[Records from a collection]
BEGIN
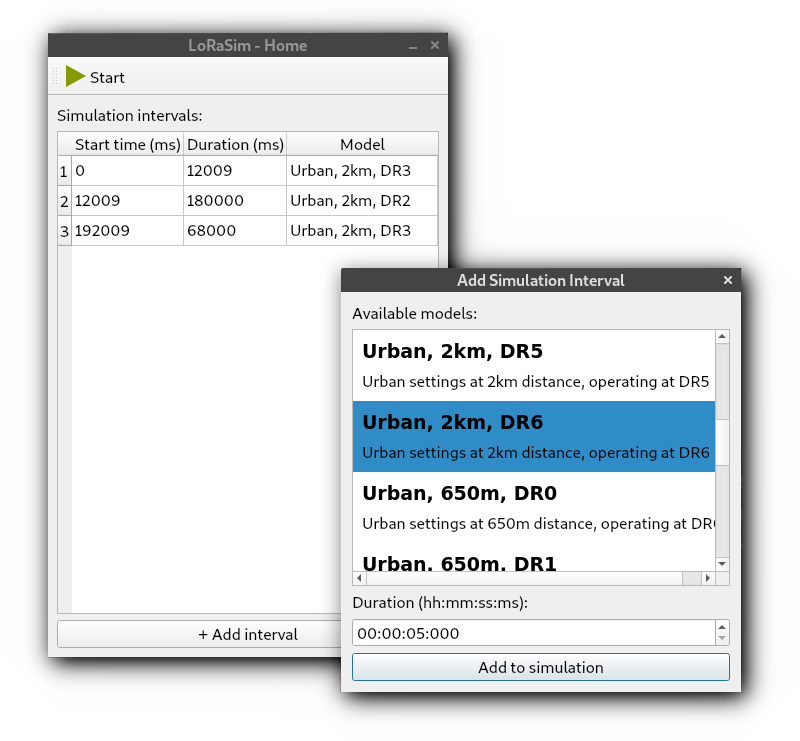
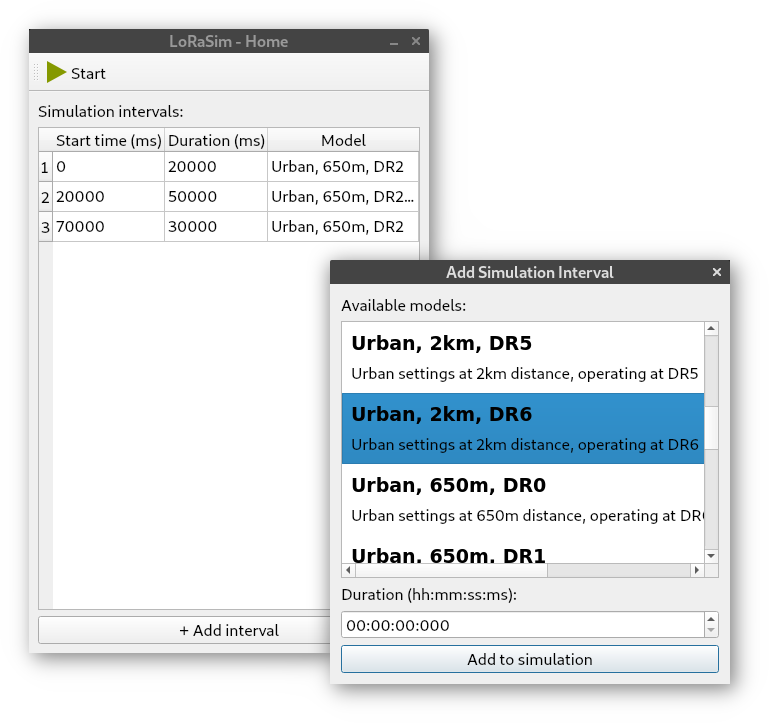
Update images in READNE.md

Changed region(s): [[0.0312, 0.0304, 0.9675, 0.9737], [0.4057, 0.3651, 0.4369, 0.3956]]

diff --git a/README.md b/README.md
@@ -1,8 +1,9 @@
 # LoRaSim
-**LoRaSim** simulates LoRa traffic by means of Markov Chains as models.
-
-![LoRaSim LoRa Simulator](img/plot_1.png)
-
-Different models can be interleaved for different time intervals.
+**LoRaSim** simulates LoRa traffic by means of Markov Chains as models. These models are readily available in the simulator, but the collection is expandable by the user. Different models can be interleaved for different time intervals in order to observe the effect of interference or of a change in the transceiver settings.
 
 ![LoRaSim LoRa Simulator](img/home.png)
+
+The result of the simulation is a plot showing how the delivery probability of a packet changes over time.
+
+
+![LoRaSim LoRa Simulator](img/plot_1.png)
END
**Task statement**: Out of the records above, pull the lines that include the word "traffic".

**Finished task**:
-**LoRaSim** simulates LoRa traffic by means of Markov Chains as models.
+**LoRaSim** simulates LoRa traffic by means of Markov Chains as models. These models are readily available in the simulator, but the collection is expandable by the user. Different models can be interleaved for different time intervals in order to observe the effect of interference or of a change in the transceiver settings.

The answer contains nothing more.